Evidence-based medicine (EBM) or evidence based practice (EBP), is the judicious use of the best current evidence in making decisions about the care of the individual patient. EBP also integrates clinical expertise and takes patient desires, values, and needs into consideration. Dr. David Sackett and his colleagues at McMasters University in Ontario, Canada, initially proposed EBM.
EBP is an umbrella term that encompasses evidence-based medicine, evidence-based nursing, evidence-based physical therapy, evidence-based dentistry, etc.
Sackett D. L., Straus S. E., Richardson W. S., et. al. Evidence-Based Medicine: How to Practice and Teach EBM. Edinburgh: Churchill Livingstone, 2000.
Evidence-based practice consists of five steps:
1. Ask a searchable clinical question;
2. Find the best evidence to answer the question;
3. Appraise the evidence;
4. Apply the evidence with clinical expertise, taking the patient's wants/needs into consideration;
5. Evaluate the effectiveness and efficiency of the process.
Strauss, S. E. Evidence-Based Medicine: How to Practice and Teach EBM. New York: Churchill Livingstone, 2005.
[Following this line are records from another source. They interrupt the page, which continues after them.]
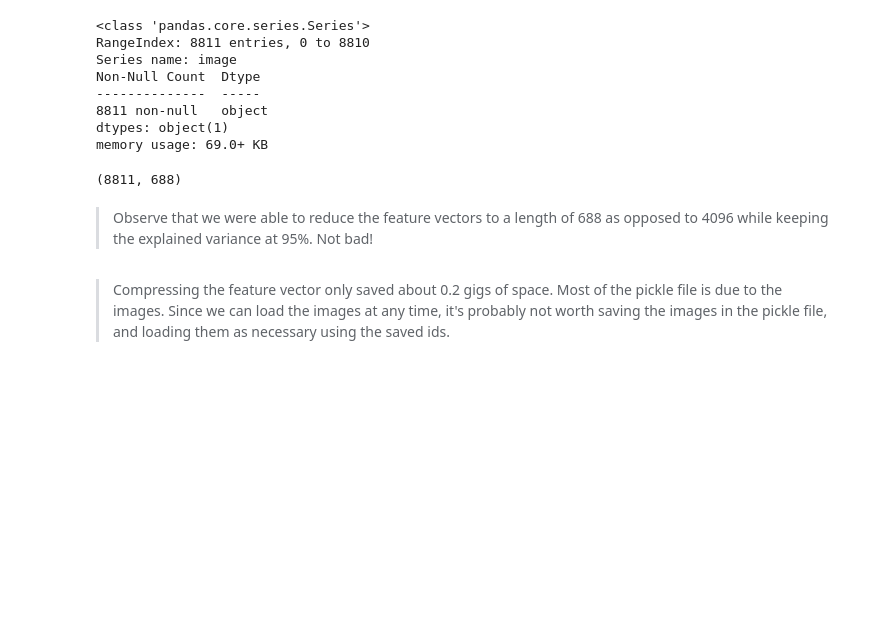
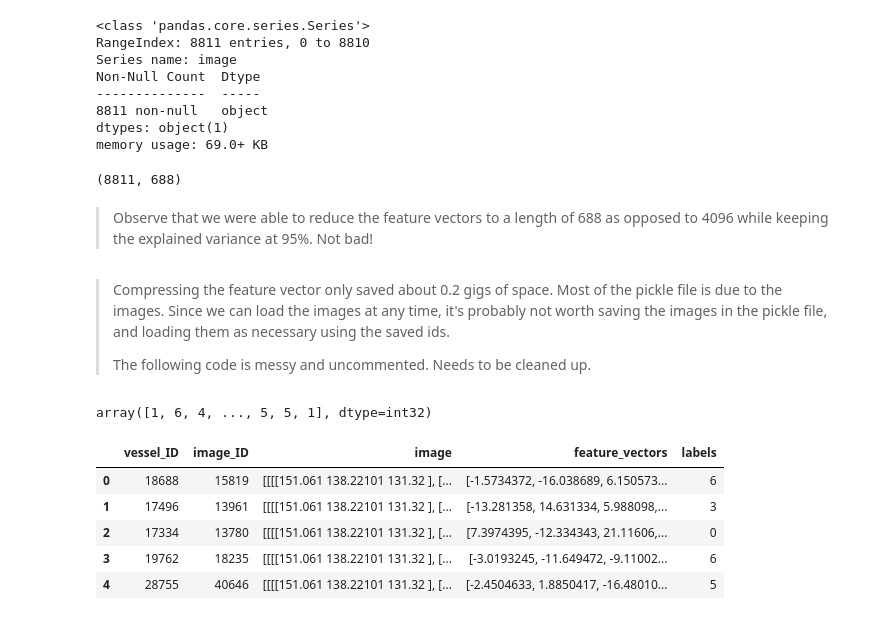
Before and after one commit to mvince33/lcp_cluster, a Jupyter notebook: lcp_image_processing.ipynb, the cells around one changed output. Cells and saved outputs as stored; diff of their text form; code cells hidden in the pictures; blank space fills up the shorter version.

```diff
--- a/lcp_image_processing.ipynb
+++ b/lcp_image_processing.ipynb
@@ -172,2 +168,21 @@ df.to_pickle('compressed_image_data.pkl')
 # %% [markdown]
 > Compressing the feature vector only saved about 0.2 gigs of space. Most of the pickle file is due to the images. Since we can load the images at any time, it's probably not worth saving the images in the pickle file, and loading them as necessary using the saved ids.
+>
+> The following code is messy and uncommented. Needs to be cleaned up.
+# %%
+# Need to optimize the number of clusters
+kmeans = KMeans(n_clusters = 7)
+kmeans.fit(fv)
+kmeans.labels_
+# %% [output]
+array([1, 6, 4, ..., 5, 5, 1], dtype=int32)
+# %%
+df['labels'] = kmeans.labels_
+df.head()
+# %% [output]
+|  | vessel_ID | image_ID | image | feature_vectors | labels |
+| 0 | 18688 | 15819 | [[[[151.061 138.22101 131.32 ], [... | [-1.5734372, -16.038689, 6.150573... | 6 |
+| 1 | 17496 | 13961 | [[[[151.061 138.22101 131.32 ], [... | [-13.281358, 14.631334, 5.988098,... | 3 |
+| 2 | 17334 | 13780 | [[[[151.061 138.22101 131.32 ], [... | [7.3974395, -12.334343, 21.11606,... | 0 |
+| 3 | 19762 | 18235 | [[[[151.061 138.22101 131.32 ], [... | [-3.0193245, -11.649472, -9.11002... | 6 |
+| 4 | 28755 | 40646 | [[[[151.061 138.22101 131.32 ], [... | [-2.4504633, 1.8850417, -16.48010... | 5 |
```
Also changed, not shown: parts of 5 cells of this notebook, 1 other file.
|Research||Evidence-Based Practice (EBP)||Quality Improvement (QI)|
|Purpose: To generate new knowledge or validate existing knowledge by testing hypotheses using quantitative, qualitative, or mixed methods studies.||
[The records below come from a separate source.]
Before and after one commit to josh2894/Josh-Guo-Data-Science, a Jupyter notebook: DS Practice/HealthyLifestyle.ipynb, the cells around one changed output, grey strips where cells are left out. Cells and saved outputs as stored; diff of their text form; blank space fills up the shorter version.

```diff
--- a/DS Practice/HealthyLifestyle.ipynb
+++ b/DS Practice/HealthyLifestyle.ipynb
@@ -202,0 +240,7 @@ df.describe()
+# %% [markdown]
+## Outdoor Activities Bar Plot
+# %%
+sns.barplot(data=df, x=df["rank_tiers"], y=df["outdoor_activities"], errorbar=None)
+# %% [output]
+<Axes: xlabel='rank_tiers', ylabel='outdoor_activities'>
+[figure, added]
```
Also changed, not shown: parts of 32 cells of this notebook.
Purpose: To find best evidence available from existing research studies and translate it into practice based on context and site.
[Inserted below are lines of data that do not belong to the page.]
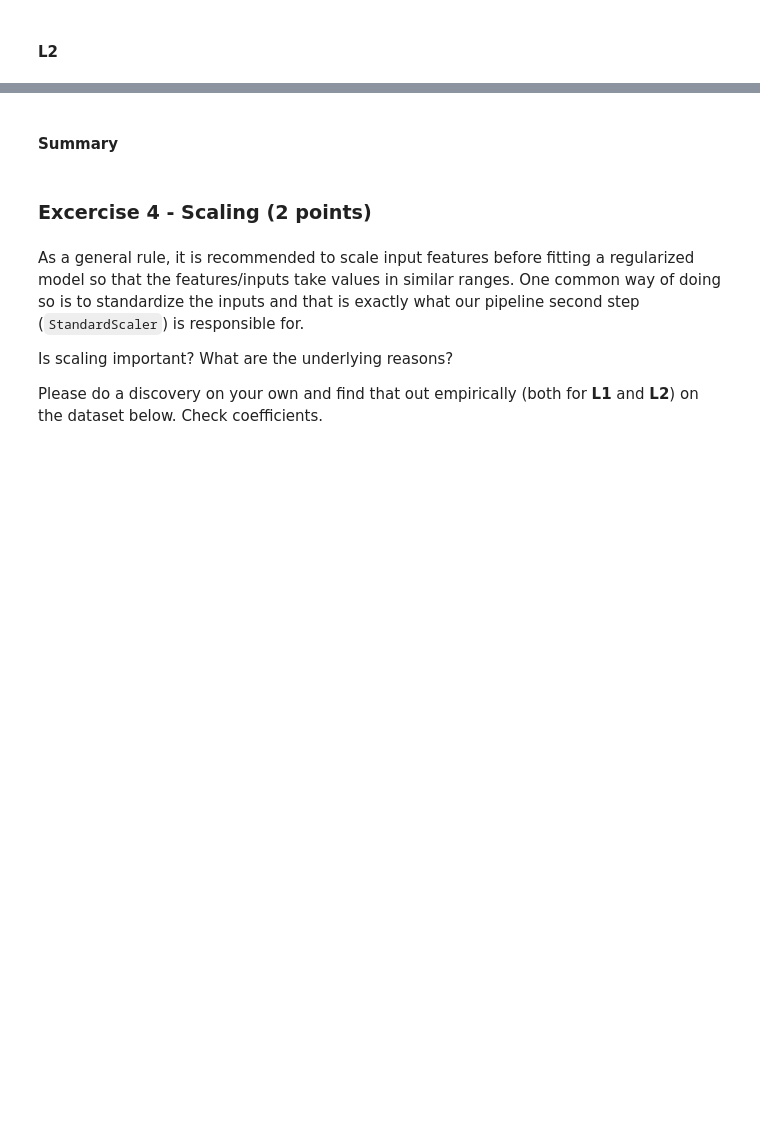
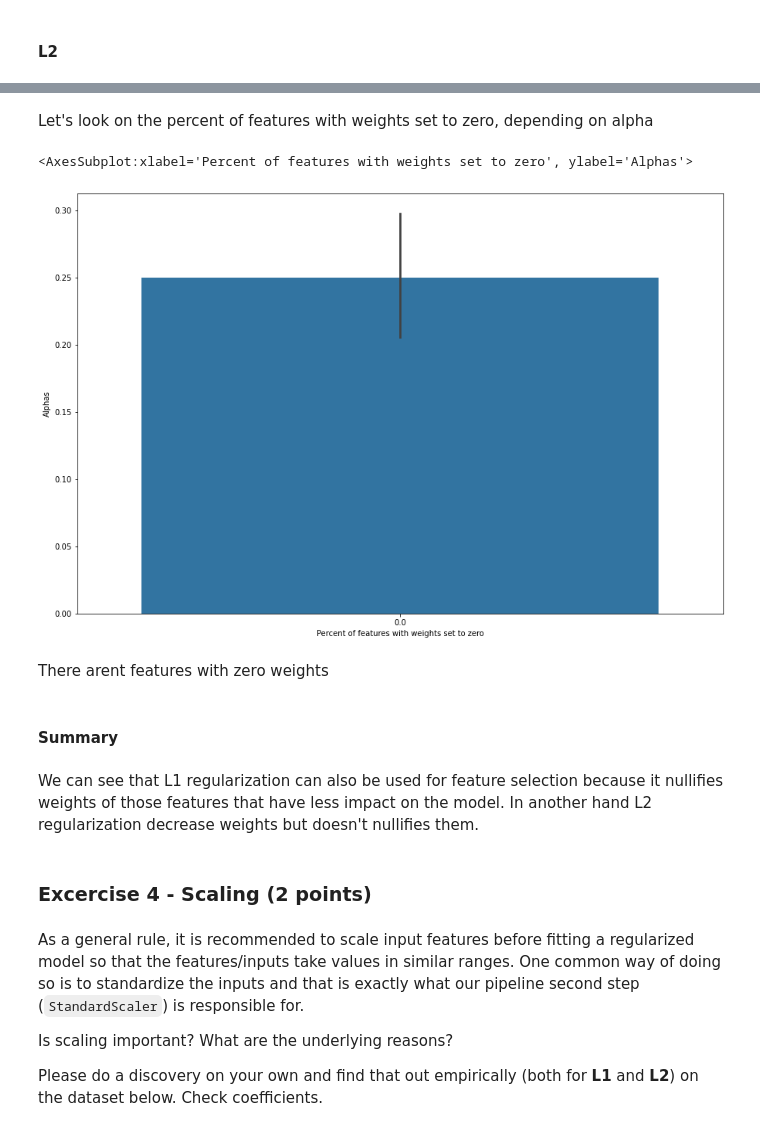
Before and after one commit to EvgenVer/RS_ml_course1, a Jupyter notebook: 4_overfitting_regularization/overfitting_regularization.ipynb, the cells around one changed output, grey strips where cells are left out. Saved outputs shown, nothing was run; the diff lists cells and outputs as text; code cells hidden in the pictures; blank space fills up the shorter version.

```diff
--- a/4_overfitting_regularization/overfitting_regularization.ipynb
+++ b/4_overfitting_regularization/overfitting_regularization.ipynb
@@ -567,2 +548,15 @@ avg_coef
+# %% [markdown]
+Let's look on the percent of features with weights set to zero, depending on alpha
+# %%
+per_zero_weights_L2 = [round(len(coef_l2[i][coef_l2[i]==0])/len(coef_l2[i])*100, 1) for i in range(len(coef_l2))]
+plt.figure(figsize=(15,10))
+plt.xlabel("Percent of features with weights set to zero")
+plt.ylabel("Alphas")
+sns.barplot(x=per_zero_weights_L2, y=ALPHAS, )
+# %% [output]
+<AxesSubplot:xlabel='Percent of features with weights set to zero', ylabel='Alphas'>
+[figure, added]
+# %% [markdown]
+There arent features with zero weights
 # %% [markdown]
 #### Summary
@@ -571,3 +563,5 @@ avg_coef
+# %% [markdown]
+We can see that L1 regularization can also be used for feature selection because it nullifies weights of those features that have less impact on the model. In another hand L2 regularization decrease weights but doesn't nullifies them.
 # %% [markdown]
 ### Excercise 4 - Scaling (2 points)
 # %% [markdown]
```
Also changed, not shown: parts of 25 cells of this notebook.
Purpose: To evaluate or improve a process, program, service, or system in terms of safety, efficiency, or satisfaction.